Your assignment:
Copy each line below that contains "ControlCOVID".

Entries provided:
((

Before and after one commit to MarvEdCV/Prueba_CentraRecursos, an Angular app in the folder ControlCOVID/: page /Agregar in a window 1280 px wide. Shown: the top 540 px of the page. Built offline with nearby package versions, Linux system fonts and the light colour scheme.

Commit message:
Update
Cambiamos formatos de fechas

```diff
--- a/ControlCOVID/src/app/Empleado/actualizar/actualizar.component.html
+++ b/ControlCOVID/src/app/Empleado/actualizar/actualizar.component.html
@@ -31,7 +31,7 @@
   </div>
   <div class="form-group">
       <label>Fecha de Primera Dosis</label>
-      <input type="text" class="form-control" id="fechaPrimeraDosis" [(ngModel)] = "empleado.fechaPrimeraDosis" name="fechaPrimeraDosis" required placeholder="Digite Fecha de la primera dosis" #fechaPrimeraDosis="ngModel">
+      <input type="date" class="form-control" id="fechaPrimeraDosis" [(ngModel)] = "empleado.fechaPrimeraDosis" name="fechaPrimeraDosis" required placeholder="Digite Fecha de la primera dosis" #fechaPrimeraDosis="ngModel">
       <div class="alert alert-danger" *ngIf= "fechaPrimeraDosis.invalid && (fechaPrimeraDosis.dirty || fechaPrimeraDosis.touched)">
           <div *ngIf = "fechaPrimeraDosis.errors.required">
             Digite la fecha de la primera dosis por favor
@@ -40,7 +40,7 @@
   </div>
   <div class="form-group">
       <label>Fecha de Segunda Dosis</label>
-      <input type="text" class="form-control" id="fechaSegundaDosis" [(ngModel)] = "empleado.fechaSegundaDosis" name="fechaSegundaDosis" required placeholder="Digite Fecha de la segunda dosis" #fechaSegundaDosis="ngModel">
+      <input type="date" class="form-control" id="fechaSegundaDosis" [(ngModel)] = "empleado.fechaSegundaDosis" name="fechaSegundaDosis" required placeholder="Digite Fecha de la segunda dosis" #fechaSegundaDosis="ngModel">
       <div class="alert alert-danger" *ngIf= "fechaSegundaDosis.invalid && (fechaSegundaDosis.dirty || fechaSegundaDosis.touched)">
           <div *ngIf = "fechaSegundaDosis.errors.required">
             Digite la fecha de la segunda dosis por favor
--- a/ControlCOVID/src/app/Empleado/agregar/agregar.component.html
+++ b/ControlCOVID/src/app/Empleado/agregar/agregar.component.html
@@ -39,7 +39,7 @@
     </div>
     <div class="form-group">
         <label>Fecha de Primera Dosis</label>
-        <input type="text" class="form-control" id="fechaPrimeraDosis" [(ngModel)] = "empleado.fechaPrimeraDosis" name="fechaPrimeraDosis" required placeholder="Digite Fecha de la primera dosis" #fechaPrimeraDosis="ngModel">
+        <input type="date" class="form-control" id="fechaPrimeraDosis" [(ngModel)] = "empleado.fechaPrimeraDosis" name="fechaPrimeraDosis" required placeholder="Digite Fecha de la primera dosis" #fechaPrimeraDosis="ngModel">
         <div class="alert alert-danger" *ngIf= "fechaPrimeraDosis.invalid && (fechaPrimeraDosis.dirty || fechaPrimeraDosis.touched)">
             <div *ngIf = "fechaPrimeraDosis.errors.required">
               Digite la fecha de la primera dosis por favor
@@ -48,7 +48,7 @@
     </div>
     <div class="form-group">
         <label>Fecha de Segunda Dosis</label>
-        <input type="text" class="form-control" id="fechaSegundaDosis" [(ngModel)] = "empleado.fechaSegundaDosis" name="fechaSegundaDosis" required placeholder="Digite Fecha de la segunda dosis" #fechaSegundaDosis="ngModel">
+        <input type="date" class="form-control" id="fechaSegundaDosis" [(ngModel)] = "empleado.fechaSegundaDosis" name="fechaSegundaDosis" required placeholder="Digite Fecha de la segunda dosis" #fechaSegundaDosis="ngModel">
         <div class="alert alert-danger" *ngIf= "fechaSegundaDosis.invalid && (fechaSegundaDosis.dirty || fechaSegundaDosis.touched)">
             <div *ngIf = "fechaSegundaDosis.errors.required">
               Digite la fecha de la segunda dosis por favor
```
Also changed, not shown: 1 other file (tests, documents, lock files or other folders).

))

Answer:
Before and after one commit to MarvEdCV/Prueba_CentraRecursos, an Angular app in the folder ControlCOVID/: page /Agregar in a window 1280 px wide. Shown: the top 540 px of the page. Built offline with nearby package versions, Linux system fonts and the light colour scheme.
--- a/ControlCOVID/src/app/Empleado/actualizar/actualizar.component.html
+++ b/ControlCOVID/src/app/Empleado/actualizar/actualizar.component.html
--- a/ControlCOVID/src/app/Empleado/agregar/agregar.component.html
+++ b/ControlCOVID/src/app/Empleado/agregar/agregar.component.html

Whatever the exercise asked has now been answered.